Answer by Geoffrey Klempner
Thank you for this question, Kati. There is nothing wrong with you. I’ve answered variations of this question before. From my experience, less than ten per cent of human beings are puzzled by this, and few of those who experience the puzzlement are able to find the words to express it. I once called it the ‘idiotic conundrum’ but I have come to see it as neither foolish nor idiotic although it remains a conundrum, a puzzle for which I cannot see a solution.
First of all, we need to eliminate a popular misconception. Let’s say you get up one morning in a strange bedroom. You go to the mirror and look at your face and you see the familiar features of Beyoncé. Looking around your bedroom, you see the trappings of luxury that you could never afford. But you are still you and not Beyoncé. You have your memories and not Beyoncé’s. Your speaking voice may be Beyoncé’s voice but you can’t sing, you don’t have the skill or experience.
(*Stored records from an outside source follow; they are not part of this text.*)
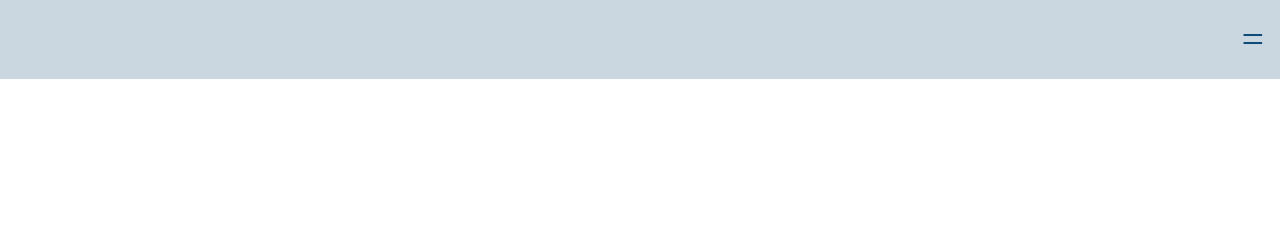
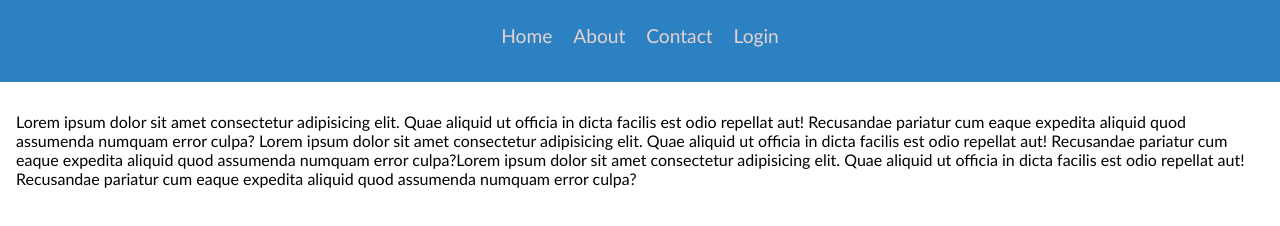
Before and after one commit to daisy28/Jtp, a website: page projects/navbar/index.html in a window 1280 px wide. Drawn offline with Linux system fonts and the light colour scheme.

Commit message:
Minor fix

```diff
--- a/projects/navbar/index.html
+++ b/projects/navbar/index.html
@@ -20,6 +20,11 @@
         <span class="exit">x</span>
       </div>
     </nav>
+    <main>Lorem ipsum dolor sit amet consectetur adipisicing elit. Quae aliquid ut officia in dicta facilis est odio repellat aut! Recusandae pariatur cum eaque expedita aliquid quod assumenda numquam error culpa?
+    Lorem ipsum dolor sit amet consectetur adipisicing elit. Quae aliquid ut officia in dicta facilis est odio repellat aut!
+    Recusandae pariatur cum eaque expedita aliquid quod assumenda numquam error culpa?Lorem ipsum dolor sit amet consectetur adipisicing elit. Quae aliquid ut officia in dicta facilis est odio repellat aut!
+    Recusandae pariatur cum eaque expedita aliquid quod assumenda numquam error culpa?
+    </main>
 
     <script src="script.js"></script>
   </body>
--- a/projects/navbar/style.css
+++ b/projects/navbar/style.css
@@ -4,32 +4,70 @@
      padding: 0;
      list-style: none;
      text-decoration: none;
+     font-family: 'Trebuchet MS', 'Lucida Sans Unicode', 'Lucida Grande', 'Lucida Sans', Arial, sans-serif;
 }
 
 .nav {
-     background-color: rgb(202, 215, 225);
-     padding: 1rem;
+     background-color: rgba(34, 124, 192, 0.956);
+     padding: 1.5rem;
      display: flex;
      justify-content: space-between;
+     position: fixed;
+     left: 0;
+     right: 0;
+     top: 0;
+     z-index: 7;
+     transition: all;
+     transition-timing-function: ease-in-out;
+     transition-delay: .1s;
+     transition-duration: .5s;
 }
 
 .links {
      display: none;
+     transition: all;
+     transition-timing-function: ease-in-out;
+     transition-delay: .6s;
+     transition-duration: .5s;
 }
 
 .links a {
-     margin-bottom: .5rem;
+     margin-bottom: .7rem;
+     font-size: 1.2rem;
+     color: #e7d1d1;
+}
+
+.links a:hover {
+     color: rgb(6, 49, 81);
+     transition: all;
+     transition-duration: .6s;
+     transition-delay: .3s;
 }
 
 .toggle {
      font-size: 2.5rem;
      margin-left: auto;
      cursor: pointer;
-     color: rgb(16, 75, 119);
+     color: rgb(6, 49, 81);
 }
 
 .exit {
      display: none;
+     font-size: 1.9rem;
+}
+
+.exit:hover {
+     border: 2px solid #e7d1d1;
+     border-radius: 40%;
+     font-size: 1.4rem;
+     display: flex;
+     justify-content: center;
+     align-items: center;
+     padding: .3rem;
+     transition: all;
+     transition-timing-function: ease-in-out;
+     transition-delay: .1s;
+     transition-duration: .5s;
 }
 
 .show_links .exit {
@@ -43,4 +81,27 @@
 .show_links .links{
      display: flex;
      flex-direction: column;
+     transition: all;
+     transition-timing-function: ease-in-out;
+     transition-delay: .6s;
+     transition-duration: .5s;
 }
+
+main {
+     padding: 2rem 1rem;
+     position: relative;
+     top: 80px;
+}
+
+@media screen and (min-width:768px) {
+     .toggle{
+          display: none;
+     }
+
+     .links{
+          display: flex;
+          justify-content: center;
+          gap: 1.3rem;
+          width: 100%;
+     }
+}
```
To imagine being Beyoncé is to imagine your not existing and Beyoncé existing in your place.
There is a better way to express your puzzlement. Imagine a universe exactly like the present universe down to the tiniest detail. But you are not there. In your place is someone exactly like you down to the tiniest detail, a person called ‘Kati’ who posted this same question on ‘Ask a Philosopher’, word for word. But you are not that person. Or as I state in my recent book, I might not have existed but someone exactly like me might have existed in my place.
You might be tempted to explain this by saying that you are a ‘soul’ and your exact doppelganger has a different ‘soul’. The problem with this imagined solution is that a soul is just a thing or ‘substance’ as Descartes called it. The same problem arises with soul substance as for material substance. If a material body can be duplicated so can the soul. It’s a non-solution. If you woke up one morning with a different ‘soul’ you would still be you — a point made by John Locke, in his parable of the prince and the pauper who exchange souls. Or as Kant expressed it, your ‘soul’ could be continually replaced and you would never know, because your memories are passed from one soul to the next like a line of colliding pool balls.
The closest I’ve seen to a solution is the one proposed by Thomas Nagel. There is only one ‘objective I’, the singular subject of experience who looks out of Kati’s eyes, and mine, and Beyoné’s, and every other conscious subject in the universe. But you are unaware of this. Call it a kind of ‘metaphysical amnesia’. However, I don’t see how such a theory helps. First of all, it’s just a belief that could never be verified, unless by some miracle you came to be aware of all your millions and billions of ‘selves’. And more to the point, talk of ‘identity’ is meaningless in this context. It is no less likely that every morning every human being is non-identical to the person who went to bed the previous night. or every time you or I blink our eyes.
Better to admit that there are insoluble conundrums, despite what generations of philosophers have said or believed. Conundrums don’t have a solution, but rather are things to wonder at, the surest proof that the universe — or existence — is more than either science or religion can explain.